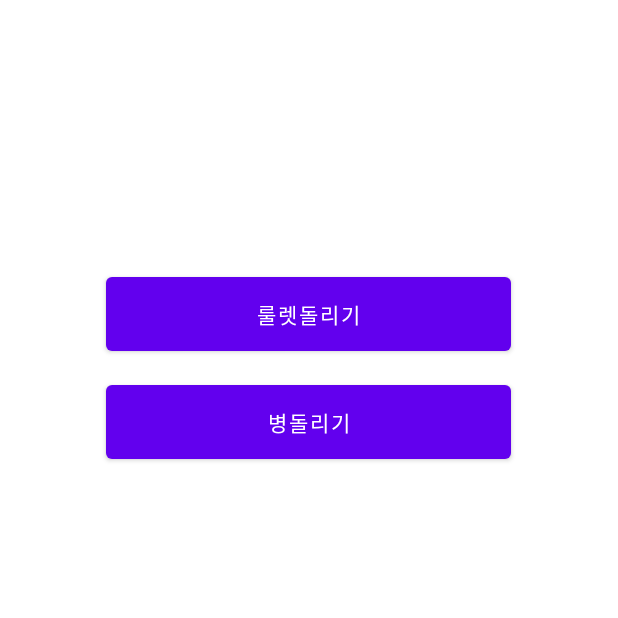
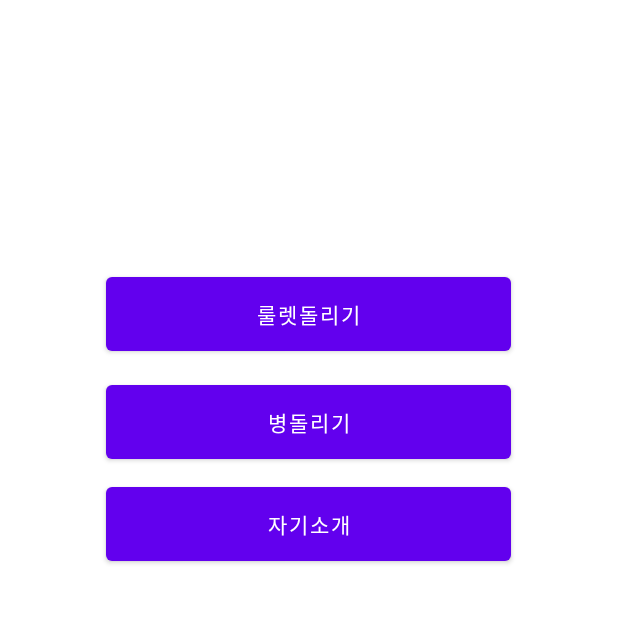
Before and after one commit to onepinepollen/Capstone_Design_01, an Android app: the minigameMain screen opened directly, with no data from a screen before it, on a phone screen of 412 x 824 dp, the top half of it. Run offline under Robolectric (Android 15) with nearby library versions, the phone set to English and light mode, and no system bars.

Commit message:
미니게임03

```diff
--- a/app/src/main/AndroidManifest.xml
+++ b/app/src/main/AndroidManifest.xml
@@ -38,6 +38,9 @@
             android:name=".minigame02">
         </activity>
         <activity
+            android:name=".minigame03">
+        </activity>
+        <activity
             android:name="Fast_Pay"
             android:screenOrientation="portrait">
         </activity>
--- a/app/src/main/java/com/example/more_close/minigameMain.java
+++ b/app/src/main/java/com/example/more_close/minigameMain.java
@@ -14,6 +14,7 @@ public class minigameMain extends AppCompatActivity{
 
         Button roulettebutton = findViewById(R.id.rouletteButton);
         Button bottlebutton = findViewById(R.id.bottleButton);
+        Button introduceButton = findViewById(R.id.introduceButton);
 
         roulettebutton.setOnClickListener(new View.OnClickListener() {
             @Override
@@ -32,5 +33,14 @@ public class minigameMain extends AppCompatActivity{
                 startActivity(intent);
             }
         });
+
+        introduceButton.setOnClickListener(new View.OnClickListener() {
+            @Override
+            public void onClick(View view) {
+                //화면전환
+                Intent intent = new Intent(minigameMain.this, minigame03.class);
+                startActivity(intent);
+            }
+        });
     }
 }
--- a/app/src/main/res/layout/minigame_main.xml
+++ b/app/src/main/res/layout/minigame_main.xml
@@ -28,4 +28,15 @@
         app:layout_constraintHorizontal_bias="0.496"
         app:layout_constraintStart_toStartOf="parent" />
 
+    <Button
+        android:id="@+id/introduceButton"
+        android:layout_width="270dp"
+        android:layout_height="61dp"
+        android:layout_marginBottom="444dp"
+        android:text="자기소개"
+        app:layout_constraintBottom_toBottomOf="parent"
+        app:layout_constraintEnd_toEndOf="parent"
+        app:layout_constraintHorizontal_bias="0.496"
+        app:layout_constraintStart_toStartOf="parent" />
+
 </androidx.constraintlayout.widget.ConstraintLayout>
```
Also changed, not shown: app/src/main/java/com/example/more_close/minigame03.java (added, +65 -0 lines), app/src/main/res/layout/minigame03.xml (added, +41 -0 lines), app/src/main/res/drawable/a.png (added), app/src/main/res/drawable/b.png (added), app/src/main/res/drawable/c.png (added), app/src/main/res/drawable/d.png (added).
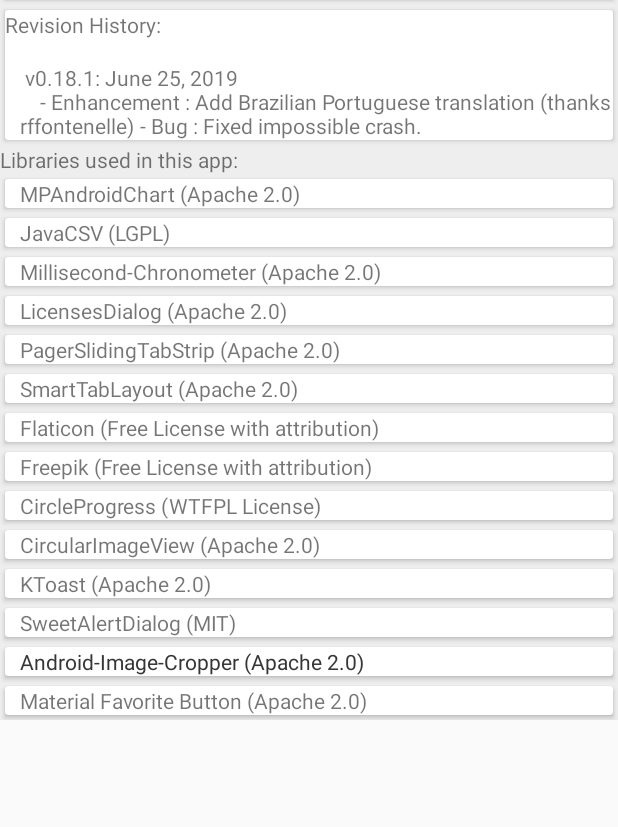
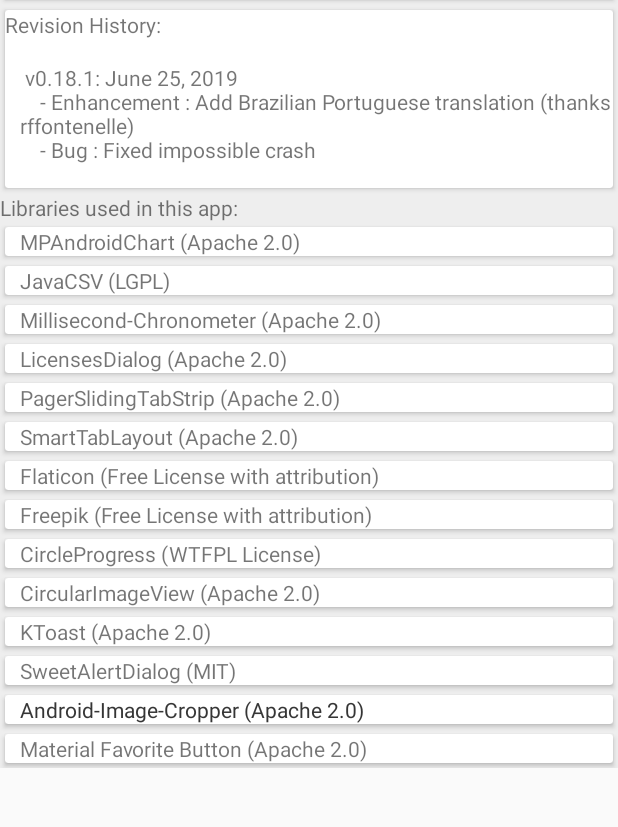
Before and after one commit to moon920830/fastnfitness, an Android app: the fragment AboutFragment shown on its own in the app's theme, on a phone screen of 412 x 824 dp, the part 208-1035 px from its top. Run offline under Robolectric (Android 15) with nearby library versions, the light colour scheme and no system bars; libraries missing offline, so code that uses them is left out: de.psdev.licensesdialog; 1 statement that could not run was skipped.

Commit message:
updated changelog

```diff
--- a/app/src/main/res/values/about.xml
+++ b/app/src/main/res/values/about.xml
@@ -11,8 +11,8 @@
     <string name="revision_history_label" translatable="false">Revision History: </string>
     <string name="revision_history" translatable="false">\n
 v0.18.1: June 25, 2019\n
-\t- Enhancement : Add Brazilian Portuguese translation (thanks rffontenelle)
-\t- Bug : Fixed impossible crash.
+\t- Enhancement : Add Brazilian Portuguese translation (thanks rffontenelle)\n
+\t- Bug : Fixed impossible crash\n
 	</string>
     <string name="thanks_label" translatable="false">Libraries used in this app: </string>
     <string name="MPAndroidChart_content" translatable="false">MPAndroidChart (Apache 2.0)</string>
```
Also changed, not shown: 2 other files.
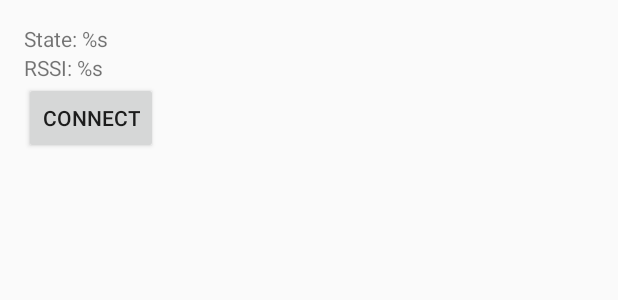
After one commit to dariuszseweryn/RxAndroidBle, an Android app: the layout activity_example5.xml on its own in the app's theme, with its tools: preview values and no code run, on a phone screen of 412 x 824 dp. The commit adds this screen. Shown: the top 300 px of the screen. Run offline under Robolectric (Android 15) with nearby library versions, the phone set to English and light mode, and no system bars.

Commit message:
Added example for periodic read of connected device.

```diff
--- a/sample/build.gradle
+++ b/sample/build.gradle
@@ -44,7 +44,7 @@ configurations.all {
 
 dependencies {
     compile 'com.android.support:appcompat-v7:23.2.1'
-    compile group: 'com.polidea.rxandroidble', name: 'rxandroidble', version: '1.0.0-SNAPSHOT', changing: true
+    compile group: 'com.polidea.rxandroidble', name: 'rxandroidble', version: '1.0.1', changing: false
     compile 'com.android.support:design:23.2.1'
     compile 'com.jakewharton:butterknife:7.0.1'
     compile 'io.reactivex:rxandroid:1.1.0'
--- /dev/null
+++ b/sample/src/main/res/layout/activity_example5.xml
@@ -0,0 +1,31 @@
+<?xml version="1.0" encoding="utf-8"?>
+<LinearLayout
+    xmlns:android="http://schemas.android.com/apk/res/android"
+    xmlns:tools="http://schemas.android.com/tools"
+    android:layout_width="match_parent"
+    android:layout_height="match_parent"
+    android:orientation="vertical"
+    android:paddingBottom="@dimen/activity_vertical_margin"
+    android:paddingLeft="@dimen/activity_horizontal_margin"
+    android:paddingRight="@dimen/activity_horizontal_margin"
+    android:paddingTop="@dimen/activity_vertical_margin"
+    tools:context=".example1_scanning.ScanActivity">
+
+    <TextView
+        android:id="@+id/connection_state"
+        android:layout_width="wrap_content"
+        android:layout_height="wrap_content"
+        tools:text="@string/connection_state"/>
+
+    <TextView
+        android:id="@+id/rssi"
+        android:layout_width="wrap_content"
+        android:layout_height="wrap_content"
+        tools:text="@string/read_rssi"/>
+
+    <Button
+        android:id="@+id/connect_toggle"
+        android:layout_width="wrap_content"
+        android:layout_height="wrap_content"
+        android:text="Connect"/>
+</LinearLayout>
--- a/sample/src/main/res/values/strings.xml
+++ b/sample/src/main/res/values/strings.xml
@@ -6,6 +6,7 @@
     <string name="stop_scan">Stop scan</string>
     <string name="mac_address">MAC: %s</string>
     <string name="connection_state">State: %s</string>
+    <string name="read_rssi">RSSI: %s</string>
     <string name="disconnect">Disconnect</string>
     <string name="connect">Connect</string>
     <string name="title_example1">Example RxAndroidBle usage</string>
```
Also changed, not shown: sample/src/main/java/com/polidea/rxandroidble/sample/example5_rssi_periodic/RssiPeriodicExampleActivity.java (added, +103 -0 lines).
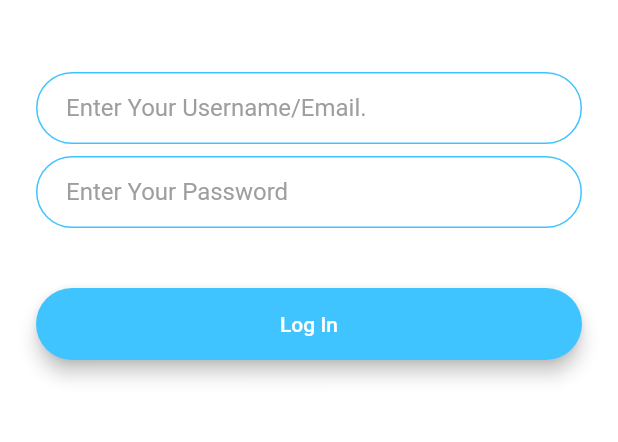
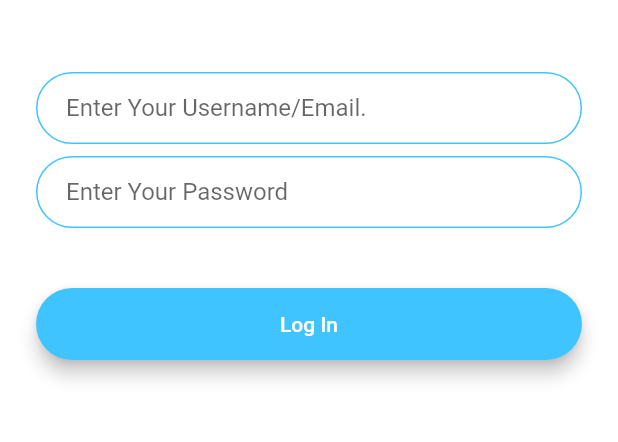
Before and after one commit to suesalito/ChatApp, a Flutter app: the screen it shows after launch, after a tap on "Log In", on a phone screen of 412 x 824 dp, the part 576-1018 px from its top. Run offline on Flutter 3.47's test engine with Material 2 defaults, Android fonts, the phone set to English and light mode, and no system bars; our stand-ins replace animated_text_kit.

Commit message:
refartor and remove dark theme setup.

```diff
--- a/lib/components/round_button.dart
+++ b/lib/components/round_button.dart
@@ -5,7 +5,7 @@ class RoundedButton extends StatelessWidget {
   Function onPressed;
   String title = '';
 
-  RoundedButton({@required this.color, @required this.title, this.onPressed});
+  RoundedButton({@required this.color, @required this.title, @required this.onPressed});
 
   @override
   Widget build(BuildContext context) {
@@ -30,6 +30,7 @@ class RoundedButton extends StatelessWidget {
           child: Text(
             // 'Register',
             title,
+            style: TextStyle(color: Colors.white),
           ),
         ),
       ),
--- a/lib/constants.dart
+++ b/lib/constants.dart
@@ -20,9 +20,9 @@ const kMessageContainerDecoration = BoxDecoration(
 
 const kTextFieldDecoration = InputDecoration(
   hintText: '',
-  hintStyle: TextStyle(color: Colors.grey),
-  filled: true,
-  fillColor: Colors.white,
+  // hintStyle: TextStyle(color: Colors.grey),
+  // filled: true,
+  // fillColor: Colors.white,
   contentPadding: EdgeInsets.symmetric(vertical: 10.0, horizontal: 20.0),
   border: OutlineInputBorder(
     borderRadius: BorderRadius.all(Radius.circular(32.0)),
--- a/lib/main.dart
+++ b/lib/main.dart
@@ -10,11 +10,11 @@ class FlashChat extends StatelessWidget {
   @override
   Widget build(BuildContext context) {
     return MaterialApp(
-      theme: ThemeData.dark().copyWith(
-        textTheme: TextTheme(
-          bodyText2: TextStyle(color: Colors.black54),
-        ),
-      ),
+      // theme: ThemeData.dark().copyWith(
+      //   textTheme: TextTheme(
+      //     bodyText2: TextStyle(color: Colors.black54),
+      //   ),
+      // ),
       initialRoute: WelcomeScreen.screenID,
       routes: {
         WelcomeScreen.screenID: (context) => WelcomeScreen(),
```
────────────────────────────────────────
Aim of the exercise =
Scanning the data above, copy out every line where "under" is found.

Result for this task =
Before and after one commit to onepinepollen/Capstone_Design_01, an Android app: the minigameMain screen opened directly, with no data from a screen before it, on a phone screen of 412 x 824 dp, the top half of it. Run offline under Robolectric (Android 15) with nearby library versions, the phone set to English and light mode, and no system bars.
Before and after one commit to moon920830/fastnfitness, an Android app: the fragment AboutFragment shown on its own in the app's theme, on a phone screen of 412 x 824 dp, the part 208-1035 px from its top. Run offline under Robolectric (Android 15) with nearby library versions, the light colour scheme and no system bars; libraries missing offline, so code that uses them is left out: de.psdev.licensesdialog; 1 statement that could not run was skipped.
After one commit to dariuszseweryn/RxAndroidBle, an Android app: the layout activity_example5.xml on its own in the app's theme, with its tools: preview values and no code run, on a phone screen of 412 x 824 dp. The commit adds this screen. Shown: the top 300 px of the screen. Run offline under Robolectric (Android 15) with nearby library versions, the phone set to English and light mode, and no system bars.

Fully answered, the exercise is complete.